  • How did you feel before you started eating? Were you hungry? Stressed? Bored? 
  • Did you eat and chew slowly, savoring every bite? 
  • Did you stop when you were full or did you feel compelled to eat more? 
  • How did you feel when you finished eating? 

Write it All Down

A good way to stay on track with being mindful and aware of how you eat and feel is to journal it. Write down everything you eat, how much you eat, when you eat, and how you feel before and after. This will help you get in touch with the choices you make with food and how those choices affect you.

Head to the ISSA blog for a more detailed look into how food logging works and how it can help you become more aware of what you eat and how it makes you feel. 

Find Healthy Substitutes for Emotional Eating

As you practice intuitive eating, you will probably discover that a lot of eating is related to emotions. You reach for sugar when you feel overwhelmed or a salty snack when stress is high. Depression may lead to a food binge. 

Once you’ve realized just how much you use food to cope with emotions, you can make some practical changes. Replace emotional eating with other activities and develop new habits. For example, if you reach for sweets when stressed, instead, go for a walk or have a hot cup of black coffee or herbal tea. Changing habits takes time, but the more mindfulness you bring to it the easier it will be. 

Intuitive eating can work for weight loss and management, but it requires practice, changing old habits, patience, and time. If you have clients interested in trying this kind of eating, encourage them and also provide some insights and practical tips for sticking with it. 

Do you love everything nutrition?

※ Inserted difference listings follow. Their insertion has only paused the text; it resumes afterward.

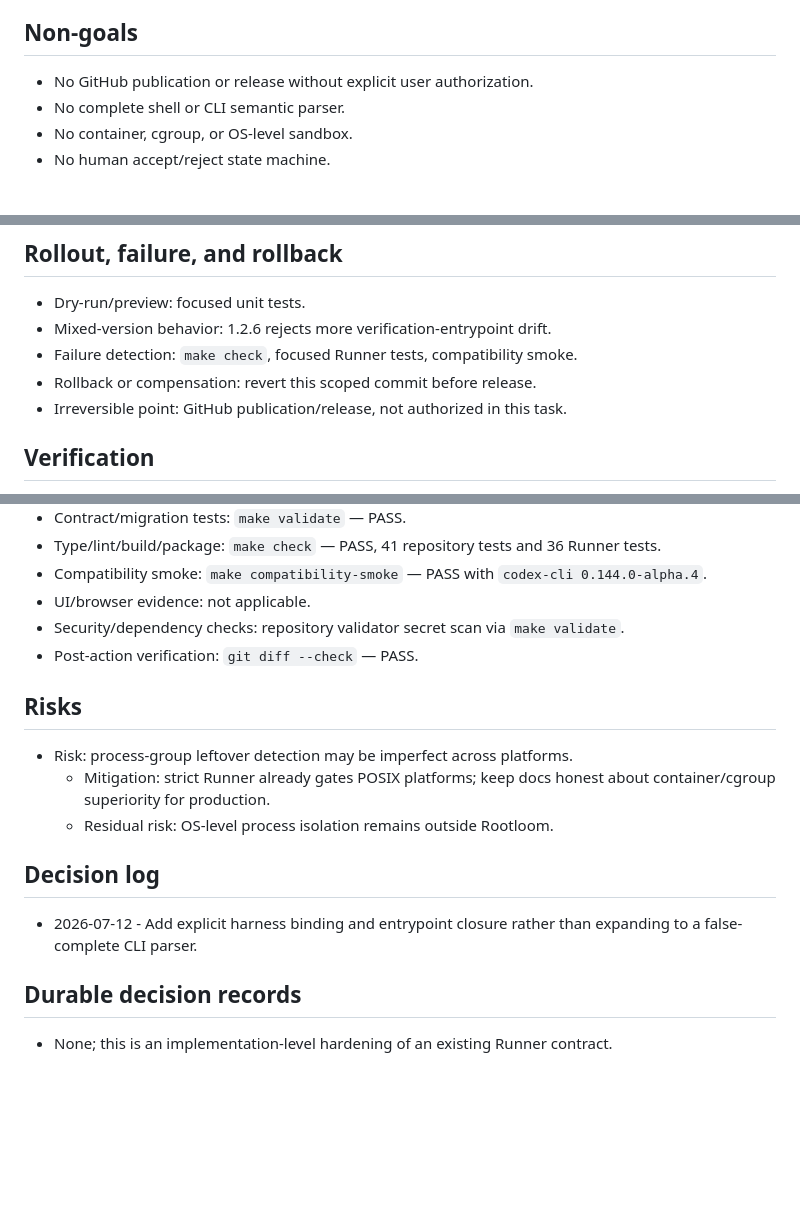
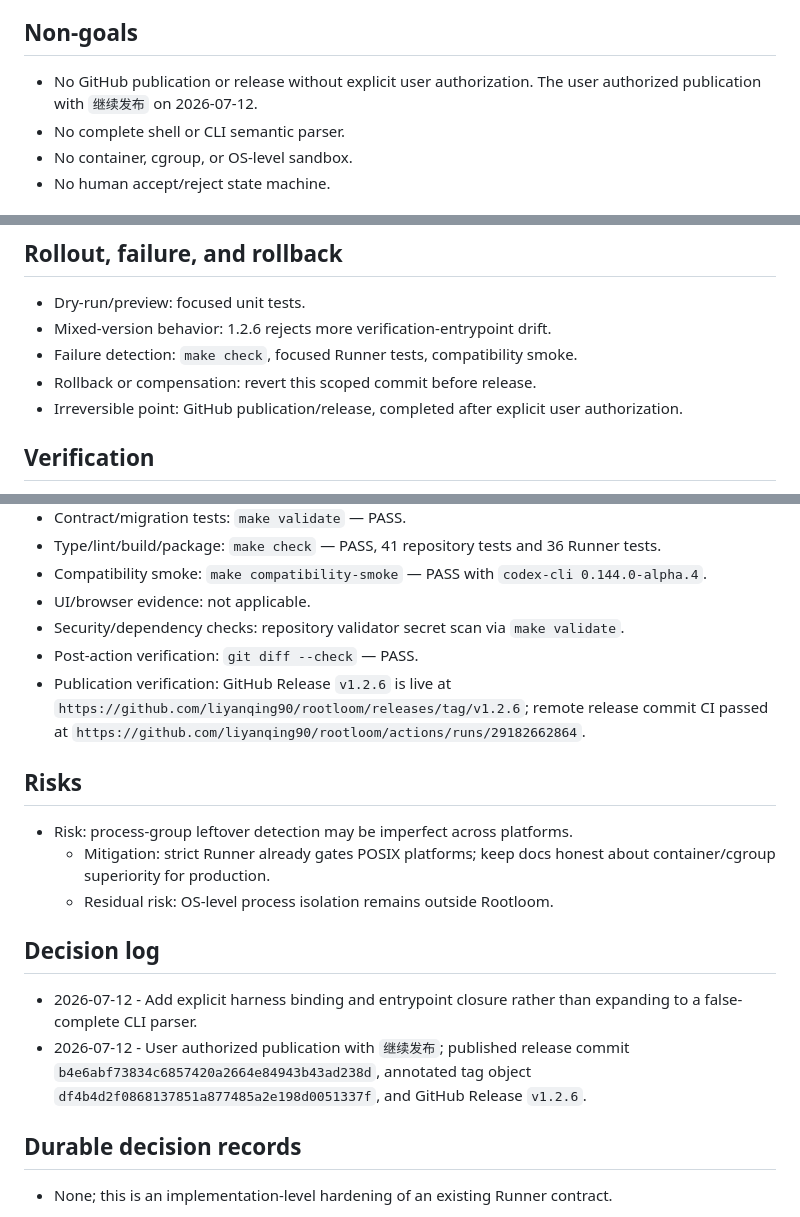
Before and after one commit to liyanqing90/rootloom, a Markdown page: .codex/plans/rootloom-1.2.6-verification-entrypoint-closure.md, 3 parts joined by grey strips. Drawn GitHub-style; blank space fills up the shorter version.

Commit message:
docs: record v1.2.6 publication

```diff
--- a/.codex/plans/rootloom-1.2.6-verification-entrypoint-closure.md
+++ b/.codex/plans/rootloom-1.2.6-verification-entrypoint-closure.md
@@ -14,7 +14,7 @@ Close the Rootloom 1.2.5 verification entrypoint gaps: missing candidate entrypo
 
 ## Non-goals
 
-- No GitHub publication or release without explicit user authorization.
+- No GitHub publication or release without explicit user authorization. The user authorized publication with `继续发布` on 2026-07-12.
 - No complete shell or CLI semantic parser.
 - No container, cgroup, or OS-level sandbox.
 - No human accept/reject state machine.
@@ -83,7 +83,7 @@ Close the Rootloom 1.2.5 verification entrypoint gaps: missing candidate entrypo
 - Mixed-version behavior: 1.2.6 rejects more verification-entrypoint drift.
 - Failure detection: `make check`, focused Runner tests, compatibility smoke.
 - Rollback or compensation: revert this scoped commit before release.
-- Irreversible point: GitHub publication/release, not authorized in this task.
+- Irreversible point: GitHub publication/release, completed after explicit user authorization.
 
 ## Verification
 
@@ -97,6 +97,7 @@ Close the Rootloom 1.2.5 verification entrypoint gaps: missing candidate entrypo
 - UI/browser evidence: not applicable.
 - Security/dependency checks: repository validator secret scan via `make validate`.
 - Post-action verification: `git diff --check` — PASS.
+- Publication verification: GitHub Release `v1.2.6` is live at `https://github.com/liyanqing90/rootloom/releases/tag/v1.2.6`; remote release commit CI passed at `https://github.com/liyanqing90/rootloom/actions/runs/29182662864`.
 
 ## Risks
 
@@ -107,6 +108,7 @@ Close the Rootloom 1.2.5 verification entrypoint gaps: missing candidate entrypo
 ## Decision log
 
 - 2026-07-12 - Add explicit harness binding and entrypoint closure rather than expanding to a false-complete CLI parser.
+- 2026-07-12 - User authorized publication with `继续发布`; published release commit `b4e6abf73834c6857420a2664e84943b43ad238d`, annotated tag object `df4b4d2f0868137851a877485a2e198d0051337f`, and GitHub Release `v1.2.6`.
 
 ## Durable decision records
 
```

Want to be better able to provide clients with expert advice or even provide nutrition coaching? If so, check out the ISSA’s nutrition course!



  1. Warren, J.M., Smith, N., and Ashwell, M. (2017). A Structured Literature Review on the Role of Mindfulness, Mindful Eating Intuitive Eating in Changing Eating Behaviours: Effectiveness and Associated Potential Mechanisms. Nutr. Res. Rev. 30(2), 272-83. Retrieved from
  2. Leahy, K., Berlin, K.S., Banks, G.G. and Bachman, J. (2017). The Relationship Between Intuitive Eating and Postpartum Weight Loss. Maternal and Child Health Journal. 21(8), 1591-97. Retrieved from
  3. Nogue, M., Nogue, E., Molinari, N., Macioce, V., Avignon, A., and Sultan, A. (2019). Intuitive Eating is Associated with Weight Loss after Bariatric Surgery in Women. Am. J. Clin. Nutr. 110(1), 10-15. Retrieved from
  4. Anglin, J.C. (2012). Assessing the Effectiveness of Intuitive Eating for Weight Loss – Pilot Study. Nutrition and Health. 21(2), 107-15. Retrieved from